    1. Yes and no. Laurence was the preferred spelling early days; Laurencia the most formal feminine form. But in common usage, there was quite a bit of crossover in the use of short forms for many names in Medieval England. (Though I can’t find the exact spelling Lauren for either gender.)

      In the 20th century, Lauren was used sparingly for boys until Lauren Bacall came along.

      So … yes, it was male circa 1930, but would have been gender neutral circa 1390. I’d say Lauren sounds like a logical short form for either gender, but I can’t imagine parents picking it out of the blue for a son today. Larkin, on the other hand, could definitely work for a boy.

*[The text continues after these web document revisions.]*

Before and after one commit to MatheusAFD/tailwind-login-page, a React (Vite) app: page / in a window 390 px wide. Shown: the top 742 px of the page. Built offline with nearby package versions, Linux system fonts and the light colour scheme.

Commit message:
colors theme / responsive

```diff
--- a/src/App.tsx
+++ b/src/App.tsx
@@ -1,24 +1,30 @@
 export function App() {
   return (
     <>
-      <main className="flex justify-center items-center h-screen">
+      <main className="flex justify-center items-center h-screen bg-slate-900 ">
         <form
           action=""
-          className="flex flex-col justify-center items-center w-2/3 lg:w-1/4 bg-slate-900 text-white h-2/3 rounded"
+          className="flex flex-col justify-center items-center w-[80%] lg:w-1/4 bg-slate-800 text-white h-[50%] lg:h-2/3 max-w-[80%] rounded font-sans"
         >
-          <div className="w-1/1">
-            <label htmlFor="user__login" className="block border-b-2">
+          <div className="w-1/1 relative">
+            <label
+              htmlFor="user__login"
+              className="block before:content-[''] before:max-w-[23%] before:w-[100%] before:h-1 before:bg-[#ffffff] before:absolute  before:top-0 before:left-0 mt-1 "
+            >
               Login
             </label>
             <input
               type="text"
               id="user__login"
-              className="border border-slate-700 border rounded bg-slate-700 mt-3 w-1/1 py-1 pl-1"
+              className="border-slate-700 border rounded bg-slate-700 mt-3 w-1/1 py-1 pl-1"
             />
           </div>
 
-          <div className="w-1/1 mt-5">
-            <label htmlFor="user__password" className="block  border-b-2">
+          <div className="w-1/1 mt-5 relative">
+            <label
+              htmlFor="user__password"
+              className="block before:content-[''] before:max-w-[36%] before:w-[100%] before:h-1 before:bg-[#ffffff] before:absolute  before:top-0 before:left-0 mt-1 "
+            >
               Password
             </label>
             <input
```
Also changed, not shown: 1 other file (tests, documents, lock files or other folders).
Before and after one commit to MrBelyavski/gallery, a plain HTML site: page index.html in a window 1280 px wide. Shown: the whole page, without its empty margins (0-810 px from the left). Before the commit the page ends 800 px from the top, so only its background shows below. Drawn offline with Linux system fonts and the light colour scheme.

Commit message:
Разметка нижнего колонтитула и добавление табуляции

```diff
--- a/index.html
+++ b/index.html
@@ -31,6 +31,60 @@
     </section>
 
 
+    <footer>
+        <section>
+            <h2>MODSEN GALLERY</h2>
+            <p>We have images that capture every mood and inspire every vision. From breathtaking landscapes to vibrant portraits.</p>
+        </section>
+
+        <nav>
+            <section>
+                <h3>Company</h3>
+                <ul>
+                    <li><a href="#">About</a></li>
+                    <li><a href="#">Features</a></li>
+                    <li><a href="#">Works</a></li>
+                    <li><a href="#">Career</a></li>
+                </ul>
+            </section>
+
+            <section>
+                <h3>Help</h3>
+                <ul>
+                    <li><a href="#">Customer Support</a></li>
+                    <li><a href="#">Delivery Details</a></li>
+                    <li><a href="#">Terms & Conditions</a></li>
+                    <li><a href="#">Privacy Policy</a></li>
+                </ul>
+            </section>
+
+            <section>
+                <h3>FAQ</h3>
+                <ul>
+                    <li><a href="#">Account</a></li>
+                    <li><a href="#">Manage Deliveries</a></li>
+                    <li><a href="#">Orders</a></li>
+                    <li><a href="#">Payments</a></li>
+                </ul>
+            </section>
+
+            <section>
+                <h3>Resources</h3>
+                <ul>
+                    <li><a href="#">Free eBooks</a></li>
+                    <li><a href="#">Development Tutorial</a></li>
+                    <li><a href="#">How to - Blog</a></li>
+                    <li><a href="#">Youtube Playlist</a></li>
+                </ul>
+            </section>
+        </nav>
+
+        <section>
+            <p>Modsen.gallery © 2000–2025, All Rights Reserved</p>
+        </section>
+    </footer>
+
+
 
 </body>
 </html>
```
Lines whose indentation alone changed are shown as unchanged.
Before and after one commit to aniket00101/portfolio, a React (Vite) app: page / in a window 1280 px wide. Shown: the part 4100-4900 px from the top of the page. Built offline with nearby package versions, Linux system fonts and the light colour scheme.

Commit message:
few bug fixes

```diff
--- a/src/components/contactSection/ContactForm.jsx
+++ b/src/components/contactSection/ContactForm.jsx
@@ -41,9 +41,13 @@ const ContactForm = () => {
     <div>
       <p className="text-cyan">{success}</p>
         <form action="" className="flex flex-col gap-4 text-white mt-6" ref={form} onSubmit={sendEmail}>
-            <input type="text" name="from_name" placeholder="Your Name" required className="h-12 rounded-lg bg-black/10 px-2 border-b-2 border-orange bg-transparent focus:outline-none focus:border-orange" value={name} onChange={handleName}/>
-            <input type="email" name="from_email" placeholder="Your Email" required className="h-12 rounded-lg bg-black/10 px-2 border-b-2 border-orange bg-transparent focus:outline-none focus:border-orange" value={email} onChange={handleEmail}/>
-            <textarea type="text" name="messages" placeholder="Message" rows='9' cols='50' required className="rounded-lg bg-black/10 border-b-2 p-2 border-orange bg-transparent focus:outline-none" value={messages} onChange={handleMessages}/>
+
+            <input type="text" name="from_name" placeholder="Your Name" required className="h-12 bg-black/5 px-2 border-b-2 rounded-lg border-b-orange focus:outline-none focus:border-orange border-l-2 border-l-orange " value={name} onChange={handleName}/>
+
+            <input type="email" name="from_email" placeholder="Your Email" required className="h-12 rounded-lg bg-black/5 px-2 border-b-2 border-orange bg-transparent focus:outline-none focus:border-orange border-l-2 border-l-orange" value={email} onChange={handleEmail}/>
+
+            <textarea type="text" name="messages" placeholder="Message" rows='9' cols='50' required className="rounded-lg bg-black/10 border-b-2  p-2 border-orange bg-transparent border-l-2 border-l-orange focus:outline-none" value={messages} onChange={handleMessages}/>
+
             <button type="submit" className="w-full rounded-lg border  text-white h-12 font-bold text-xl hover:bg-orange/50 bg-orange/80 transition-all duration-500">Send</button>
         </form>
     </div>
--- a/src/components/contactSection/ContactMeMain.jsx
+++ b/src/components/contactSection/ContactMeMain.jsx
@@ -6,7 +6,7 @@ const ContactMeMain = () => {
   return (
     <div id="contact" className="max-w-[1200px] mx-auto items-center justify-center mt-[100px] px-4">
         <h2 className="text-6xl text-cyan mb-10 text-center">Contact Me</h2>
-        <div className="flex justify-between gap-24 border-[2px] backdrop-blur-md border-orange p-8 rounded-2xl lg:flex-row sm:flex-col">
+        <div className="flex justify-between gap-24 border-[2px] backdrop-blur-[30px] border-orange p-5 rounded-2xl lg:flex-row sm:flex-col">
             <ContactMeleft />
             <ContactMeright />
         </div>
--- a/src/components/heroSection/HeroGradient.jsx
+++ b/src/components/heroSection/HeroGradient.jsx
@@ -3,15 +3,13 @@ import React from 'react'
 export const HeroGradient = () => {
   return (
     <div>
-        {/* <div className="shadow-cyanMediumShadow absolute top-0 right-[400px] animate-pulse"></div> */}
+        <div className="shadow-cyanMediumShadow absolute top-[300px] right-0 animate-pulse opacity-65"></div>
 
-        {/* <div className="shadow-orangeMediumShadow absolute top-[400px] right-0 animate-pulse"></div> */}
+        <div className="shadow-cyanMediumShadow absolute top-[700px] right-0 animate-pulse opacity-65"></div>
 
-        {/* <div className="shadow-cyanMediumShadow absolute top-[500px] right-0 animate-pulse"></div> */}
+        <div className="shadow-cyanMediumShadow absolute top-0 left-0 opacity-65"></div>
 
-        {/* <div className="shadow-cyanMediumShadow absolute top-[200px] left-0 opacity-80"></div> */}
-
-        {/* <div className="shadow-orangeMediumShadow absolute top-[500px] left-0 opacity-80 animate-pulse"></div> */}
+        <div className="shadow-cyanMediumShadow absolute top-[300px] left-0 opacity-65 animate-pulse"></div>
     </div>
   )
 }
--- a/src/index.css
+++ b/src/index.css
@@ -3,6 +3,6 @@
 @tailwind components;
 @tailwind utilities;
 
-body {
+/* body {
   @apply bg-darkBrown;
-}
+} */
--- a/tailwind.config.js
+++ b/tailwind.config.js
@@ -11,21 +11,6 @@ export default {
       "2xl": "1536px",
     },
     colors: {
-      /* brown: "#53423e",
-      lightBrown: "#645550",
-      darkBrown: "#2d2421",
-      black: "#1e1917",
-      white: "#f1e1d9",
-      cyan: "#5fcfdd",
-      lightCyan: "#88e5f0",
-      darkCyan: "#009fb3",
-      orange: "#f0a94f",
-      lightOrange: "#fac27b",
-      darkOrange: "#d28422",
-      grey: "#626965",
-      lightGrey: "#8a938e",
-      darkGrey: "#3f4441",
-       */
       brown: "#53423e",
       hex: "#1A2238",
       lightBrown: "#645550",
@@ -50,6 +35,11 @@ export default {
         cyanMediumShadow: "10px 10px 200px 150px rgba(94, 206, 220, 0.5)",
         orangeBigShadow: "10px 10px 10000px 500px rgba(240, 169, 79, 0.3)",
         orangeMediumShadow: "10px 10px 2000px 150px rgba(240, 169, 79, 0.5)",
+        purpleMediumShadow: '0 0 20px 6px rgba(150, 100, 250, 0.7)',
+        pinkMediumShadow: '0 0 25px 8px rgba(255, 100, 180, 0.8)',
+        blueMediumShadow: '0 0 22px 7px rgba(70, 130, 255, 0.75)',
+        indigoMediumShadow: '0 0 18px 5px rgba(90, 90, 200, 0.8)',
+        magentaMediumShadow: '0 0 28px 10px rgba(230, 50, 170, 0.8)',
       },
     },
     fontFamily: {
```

      1. I seem to remember reading/hearing that the Loren spelling was the preferred masculine form. Is this true? What about Lorena then, is that then related to Loren?

      2. Sarah A. – I went to college with a family from Norwegian roots, I believe. The twin brothers were Leif and Loren.

  1. There’s absolutely nothing wrong with Laura, but I went to school with numerous girls with a Laurel name (all of whom went by Lori)… So Laura feels like more of a “mom” name to me.

  2. I can’t believe you haven’t already done Laura, I always thought of this as a classic. It has been around for centuries, after all. I really like Laura, and I only knew one growing up (and she stood out in a crowd of Jessicas, Nicoles, Amandas and Stephanies), so I still think of it as fresh and new. I am also a huge fan of Laura Ingalls Wilder (the books, not so much the show), so I would use this name in honor of her.